“Concerning ‘purgation’ we are told that there are two stages: purgation of the senses and of the spirit....The dark night is a description of these two levels of purgation. In the first stage...the senses and affections are killed in order that they not obstruct the spirit” (Book review at: www.svchapel.org/resources/book-reviews/4-christian-living/113-dark-night-of-the-soul-by-st-john-of-the-cross).

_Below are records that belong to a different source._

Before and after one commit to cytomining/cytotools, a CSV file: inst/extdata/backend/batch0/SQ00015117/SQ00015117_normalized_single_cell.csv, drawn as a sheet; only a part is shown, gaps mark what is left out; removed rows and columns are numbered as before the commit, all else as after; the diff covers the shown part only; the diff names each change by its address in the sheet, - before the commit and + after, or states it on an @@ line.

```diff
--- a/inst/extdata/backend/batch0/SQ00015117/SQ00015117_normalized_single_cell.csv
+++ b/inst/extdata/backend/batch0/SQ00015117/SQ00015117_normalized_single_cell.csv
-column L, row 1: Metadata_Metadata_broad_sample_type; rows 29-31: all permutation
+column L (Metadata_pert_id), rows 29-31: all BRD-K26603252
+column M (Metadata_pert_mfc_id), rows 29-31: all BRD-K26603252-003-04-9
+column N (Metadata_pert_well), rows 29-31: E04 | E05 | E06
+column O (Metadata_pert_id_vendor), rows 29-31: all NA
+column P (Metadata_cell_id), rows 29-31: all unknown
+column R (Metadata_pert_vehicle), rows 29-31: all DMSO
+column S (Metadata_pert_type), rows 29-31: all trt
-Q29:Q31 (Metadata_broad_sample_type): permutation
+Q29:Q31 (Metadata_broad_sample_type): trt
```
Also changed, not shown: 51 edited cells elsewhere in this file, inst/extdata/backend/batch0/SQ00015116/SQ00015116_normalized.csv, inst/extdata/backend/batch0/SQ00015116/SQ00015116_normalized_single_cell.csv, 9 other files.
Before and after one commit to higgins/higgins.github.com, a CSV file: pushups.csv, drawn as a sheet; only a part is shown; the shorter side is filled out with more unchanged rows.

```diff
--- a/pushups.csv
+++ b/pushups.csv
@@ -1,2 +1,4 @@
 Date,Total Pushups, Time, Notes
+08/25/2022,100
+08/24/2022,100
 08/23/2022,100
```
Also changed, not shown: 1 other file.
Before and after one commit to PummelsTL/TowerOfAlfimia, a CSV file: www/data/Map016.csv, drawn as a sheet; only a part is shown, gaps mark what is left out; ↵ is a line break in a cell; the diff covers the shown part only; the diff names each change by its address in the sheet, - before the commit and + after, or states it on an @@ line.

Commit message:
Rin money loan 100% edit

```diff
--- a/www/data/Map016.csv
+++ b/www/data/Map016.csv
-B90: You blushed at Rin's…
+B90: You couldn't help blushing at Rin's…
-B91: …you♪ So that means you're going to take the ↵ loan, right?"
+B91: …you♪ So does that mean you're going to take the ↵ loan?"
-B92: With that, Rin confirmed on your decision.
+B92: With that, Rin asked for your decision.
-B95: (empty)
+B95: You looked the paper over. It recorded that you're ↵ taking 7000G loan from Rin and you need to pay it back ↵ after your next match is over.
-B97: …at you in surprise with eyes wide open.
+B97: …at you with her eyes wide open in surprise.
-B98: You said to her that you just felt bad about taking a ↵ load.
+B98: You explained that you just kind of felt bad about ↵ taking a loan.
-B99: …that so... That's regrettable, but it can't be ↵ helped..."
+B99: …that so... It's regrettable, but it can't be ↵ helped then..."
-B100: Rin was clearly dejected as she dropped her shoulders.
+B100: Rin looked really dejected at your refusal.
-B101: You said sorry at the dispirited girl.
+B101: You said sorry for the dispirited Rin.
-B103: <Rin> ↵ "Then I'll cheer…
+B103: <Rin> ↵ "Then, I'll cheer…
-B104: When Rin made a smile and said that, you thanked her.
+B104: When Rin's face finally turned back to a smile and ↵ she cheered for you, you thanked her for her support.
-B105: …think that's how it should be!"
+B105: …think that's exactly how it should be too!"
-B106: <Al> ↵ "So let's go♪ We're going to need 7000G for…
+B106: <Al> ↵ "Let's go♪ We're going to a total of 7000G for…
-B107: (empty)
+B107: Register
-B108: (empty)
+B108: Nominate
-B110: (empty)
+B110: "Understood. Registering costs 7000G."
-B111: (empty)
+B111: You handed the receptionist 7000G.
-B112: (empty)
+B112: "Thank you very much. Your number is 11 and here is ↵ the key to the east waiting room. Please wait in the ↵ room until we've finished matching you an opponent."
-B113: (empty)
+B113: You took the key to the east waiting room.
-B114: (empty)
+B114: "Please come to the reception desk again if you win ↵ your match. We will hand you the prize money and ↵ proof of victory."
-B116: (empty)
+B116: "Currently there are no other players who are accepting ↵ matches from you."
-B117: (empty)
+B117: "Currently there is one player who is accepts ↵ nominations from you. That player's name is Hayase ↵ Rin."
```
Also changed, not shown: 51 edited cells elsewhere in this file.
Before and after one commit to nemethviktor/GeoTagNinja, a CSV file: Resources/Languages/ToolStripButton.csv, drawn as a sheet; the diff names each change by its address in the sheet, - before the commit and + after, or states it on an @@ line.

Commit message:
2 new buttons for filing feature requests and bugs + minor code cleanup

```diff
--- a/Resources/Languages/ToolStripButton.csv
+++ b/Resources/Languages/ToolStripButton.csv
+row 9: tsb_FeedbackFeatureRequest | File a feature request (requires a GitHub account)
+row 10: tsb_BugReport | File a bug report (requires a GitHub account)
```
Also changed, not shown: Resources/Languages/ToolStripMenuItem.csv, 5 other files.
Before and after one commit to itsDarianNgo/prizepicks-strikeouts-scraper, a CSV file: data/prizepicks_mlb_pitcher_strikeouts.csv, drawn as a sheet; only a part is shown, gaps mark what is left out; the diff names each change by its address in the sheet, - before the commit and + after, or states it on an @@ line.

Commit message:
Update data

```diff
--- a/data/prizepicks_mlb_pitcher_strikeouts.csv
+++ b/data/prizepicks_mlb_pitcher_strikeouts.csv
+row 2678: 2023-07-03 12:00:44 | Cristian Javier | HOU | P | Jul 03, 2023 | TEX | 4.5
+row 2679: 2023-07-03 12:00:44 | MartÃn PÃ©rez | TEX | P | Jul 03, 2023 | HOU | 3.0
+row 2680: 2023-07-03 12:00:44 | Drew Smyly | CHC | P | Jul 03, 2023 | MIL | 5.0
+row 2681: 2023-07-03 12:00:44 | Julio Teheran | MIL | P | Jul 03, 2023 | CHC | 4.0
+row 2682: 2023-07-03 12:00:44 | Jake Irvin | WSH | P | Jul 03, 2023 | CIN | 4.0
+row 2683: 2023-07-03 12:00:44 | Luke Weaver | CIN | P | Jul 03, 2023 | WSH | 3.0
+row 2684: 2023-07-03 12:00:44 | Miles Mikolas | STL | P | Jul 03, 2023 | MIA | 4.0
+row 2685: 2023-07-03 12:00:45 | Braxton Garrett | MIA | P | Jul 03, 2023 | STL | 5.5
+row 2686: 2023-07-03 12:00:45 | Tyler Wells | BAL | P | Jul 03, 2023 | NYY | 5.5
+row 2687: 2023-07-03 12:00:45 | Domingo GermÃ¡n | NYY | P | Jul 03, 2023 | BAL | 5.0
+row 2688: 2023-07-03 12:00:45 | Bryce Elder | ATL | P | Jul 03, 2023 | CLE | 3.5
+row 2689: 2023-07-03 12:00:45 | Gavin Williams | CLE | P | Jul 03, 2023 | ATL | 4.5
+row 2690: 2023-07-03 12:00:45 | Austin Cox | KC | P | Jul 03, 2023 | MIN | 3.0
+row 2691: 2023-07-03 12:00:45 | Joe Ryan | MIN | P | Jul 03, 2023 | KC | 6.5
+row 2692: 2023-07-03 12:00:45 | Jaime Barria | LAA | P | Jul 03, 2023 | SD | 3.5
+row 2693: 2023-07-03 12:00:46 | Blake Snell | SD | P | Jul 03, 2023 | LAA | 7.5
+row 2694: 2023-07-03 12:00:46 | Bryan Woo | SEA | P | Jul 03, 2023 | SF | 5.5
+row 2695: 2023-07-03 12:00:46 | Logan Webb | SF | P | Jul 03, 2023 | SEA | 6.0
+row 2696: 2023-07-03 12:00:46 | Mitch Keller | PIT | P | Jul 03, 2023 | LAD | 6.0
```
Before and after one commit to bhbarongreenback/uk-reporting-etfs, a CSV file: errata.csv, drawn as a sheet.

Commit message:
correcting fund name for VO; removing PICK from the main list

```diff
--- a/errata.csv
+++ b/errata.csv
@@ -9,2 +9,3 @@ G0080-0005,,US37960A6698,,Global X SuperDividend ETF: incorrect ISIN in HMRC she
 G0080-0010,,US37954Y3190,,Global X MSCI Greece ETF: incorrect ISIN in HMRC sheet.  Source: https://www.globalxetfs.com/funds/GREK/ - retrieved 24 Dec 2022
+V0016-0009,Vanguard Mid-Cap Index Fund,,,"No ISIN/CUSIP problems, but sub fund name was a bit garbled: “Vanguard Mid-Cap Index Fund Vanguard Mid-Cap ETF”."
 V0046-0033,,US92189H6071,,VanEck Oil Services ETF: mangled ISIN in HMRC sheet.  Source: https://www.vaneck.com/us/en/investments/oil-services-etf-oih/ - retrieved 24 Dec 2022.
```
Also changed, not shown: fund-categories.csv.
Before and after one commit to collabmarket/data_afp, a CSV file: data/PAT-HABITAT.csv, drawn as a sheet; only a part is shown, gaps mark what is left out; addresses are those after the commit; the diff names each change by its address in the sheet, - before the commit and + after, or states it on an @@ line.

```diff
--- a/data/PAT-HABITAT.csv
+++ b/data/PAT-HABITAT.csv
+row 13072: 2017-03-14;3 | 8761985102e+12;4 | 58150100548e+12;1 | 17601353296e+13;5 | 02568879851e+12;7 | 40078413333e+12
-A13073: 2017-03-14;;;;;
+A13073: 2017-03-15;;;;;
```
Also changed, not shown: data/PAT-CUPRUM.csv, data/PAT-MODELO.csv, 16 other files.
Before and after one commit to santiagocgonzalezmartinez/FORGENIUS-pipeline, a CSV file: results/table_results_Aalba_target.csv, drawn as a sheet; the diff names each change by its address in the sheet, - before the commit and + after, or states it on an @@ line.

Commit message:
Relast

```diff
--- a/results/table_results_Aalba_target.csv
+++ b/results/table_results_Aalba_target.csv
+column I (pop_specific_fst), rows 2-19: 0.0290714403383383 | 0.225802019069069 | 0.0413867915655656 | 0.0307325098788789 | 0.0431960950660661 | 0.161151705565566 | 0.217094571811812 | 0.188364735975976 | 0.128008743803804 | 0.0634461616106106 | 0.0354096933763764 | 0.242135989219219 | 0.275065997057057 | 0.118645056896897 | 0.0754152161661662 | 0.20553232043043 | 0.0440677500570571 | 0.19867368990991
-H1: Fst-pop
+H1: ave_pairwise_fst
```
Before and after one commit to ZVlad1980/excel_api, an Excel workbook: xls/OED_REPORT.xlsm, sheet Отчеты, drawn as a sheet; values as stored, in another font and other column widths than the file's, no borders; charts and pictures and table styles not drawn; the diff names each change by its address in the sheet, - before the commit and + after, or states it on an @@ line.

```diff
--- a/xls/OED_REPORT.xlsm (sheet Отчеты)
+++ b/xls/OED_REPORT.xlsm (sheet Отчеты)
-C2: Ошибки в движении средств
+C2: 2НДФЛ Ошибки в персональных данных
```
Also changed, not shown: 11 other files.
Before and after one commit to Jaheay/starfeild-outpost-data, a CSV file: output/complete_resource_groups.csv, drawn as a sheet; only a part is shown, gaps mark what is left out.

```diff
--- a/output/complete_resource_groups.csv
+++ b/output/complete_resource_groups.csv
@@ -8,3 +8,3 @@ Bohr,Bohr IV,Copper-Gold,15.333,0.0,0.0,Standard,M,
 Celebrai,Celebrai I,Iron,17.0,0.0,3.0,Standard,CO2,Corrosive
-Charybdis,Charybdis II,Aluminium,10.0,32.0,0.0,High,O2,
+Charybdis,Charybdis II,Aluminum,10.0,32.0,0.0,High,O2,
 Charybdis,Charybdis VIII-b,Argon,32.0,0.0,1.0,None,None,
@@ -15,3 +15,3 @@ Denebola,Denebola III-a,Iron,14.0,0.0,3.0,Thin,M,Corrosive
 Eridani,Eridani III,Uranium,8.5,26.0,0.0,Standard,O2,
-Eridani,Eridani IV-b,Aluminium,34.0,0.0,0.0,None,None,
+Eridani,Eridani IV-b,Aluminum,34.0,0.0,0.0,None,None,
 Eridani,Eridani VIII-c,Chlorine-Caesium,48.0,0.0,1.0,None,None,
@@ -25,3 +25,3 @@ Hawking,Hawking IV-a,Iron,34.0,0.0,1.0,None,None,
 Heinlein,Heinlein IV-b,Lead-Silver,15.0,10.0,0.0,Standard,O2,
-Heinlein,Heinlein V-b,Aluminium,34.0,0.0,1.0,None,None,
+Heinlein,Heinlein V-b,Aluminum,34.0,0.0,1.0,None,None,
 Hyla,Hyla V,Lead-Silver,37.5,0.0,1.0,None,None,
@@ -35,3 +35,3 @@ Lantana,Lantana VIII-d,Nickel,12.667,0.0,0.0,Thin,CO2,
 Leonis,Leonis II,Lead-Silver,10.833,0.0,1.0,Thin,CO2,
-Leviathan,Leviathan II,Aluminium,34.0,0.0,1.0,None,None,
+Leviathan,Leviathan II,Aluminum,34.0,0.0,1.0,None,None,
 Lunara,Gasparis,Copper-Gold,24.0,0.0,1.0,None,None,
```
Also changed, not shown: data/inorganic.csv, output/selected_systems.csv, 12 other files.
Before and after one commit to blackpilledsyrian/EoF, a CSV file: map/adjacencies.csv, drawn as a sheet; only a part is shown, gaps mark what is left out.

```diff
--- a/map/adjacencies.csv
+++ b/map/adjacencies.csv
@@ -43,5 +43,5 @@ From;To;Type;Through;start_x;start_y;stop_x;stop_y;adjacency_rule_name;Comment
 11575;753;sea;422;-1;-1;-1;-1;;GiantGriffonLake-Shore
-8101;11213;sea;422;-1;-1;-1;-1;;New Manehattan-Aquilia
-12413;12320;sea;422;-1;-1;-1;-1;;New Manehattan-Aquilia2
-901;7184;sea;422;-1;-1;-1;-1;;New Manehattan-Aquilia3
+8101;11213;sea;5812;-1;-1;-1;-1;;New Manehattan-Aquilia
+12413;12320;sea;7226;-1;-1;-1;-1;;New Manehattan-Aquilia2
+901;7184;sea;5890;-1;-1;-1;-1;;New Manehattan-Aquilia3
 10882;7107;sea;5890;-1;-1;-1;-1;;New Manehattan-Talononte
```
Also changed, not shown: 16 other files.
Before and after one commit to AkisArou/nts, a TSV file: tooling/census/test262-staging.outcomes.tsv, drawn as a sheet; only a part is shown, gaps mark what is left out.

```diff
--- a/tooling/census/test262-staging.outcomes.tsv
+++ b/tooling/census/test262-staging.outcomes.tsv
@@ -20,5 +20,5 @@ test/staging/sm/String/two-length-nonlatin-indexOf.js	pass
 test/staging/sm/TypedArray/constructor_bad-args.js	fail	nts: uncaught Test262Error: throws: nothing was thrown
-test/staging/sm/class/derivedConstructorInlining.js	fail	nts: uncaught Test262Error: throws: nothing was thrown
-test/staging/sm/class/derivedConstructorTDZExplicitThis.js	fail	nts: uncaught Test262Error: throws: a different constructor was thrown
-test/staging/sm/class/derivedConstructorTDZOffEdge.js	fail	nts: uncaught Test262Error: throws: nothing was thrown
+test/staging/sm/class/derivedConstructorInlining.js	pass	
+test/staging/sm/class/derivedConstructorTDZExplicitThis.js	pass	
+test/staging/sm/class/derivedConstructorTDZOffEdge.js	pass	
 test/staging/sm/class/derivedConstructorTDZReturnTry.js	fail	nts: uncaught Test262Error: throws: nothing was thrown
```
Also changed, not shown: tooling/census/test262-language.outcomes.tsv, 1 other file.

Rather than “killing” the senses and affections, Scripture clearly tells us, “Set your affection on things above, not on things on the earth” (Col:3:2). Biblical meditation doesn’t involve disabling or setting aside the mind, but instead, as Psalm 1 tells us, godly men (and women) take delight in God’s Word, and meditate upon it both day and night (Ps:1:2). In Joshua:1:8, the Lord instructed, “This book of the law shall not depart out of thy mouth; but thou shalt meditate therein day and night, that thou mayest observe to do according to all that is written therein....”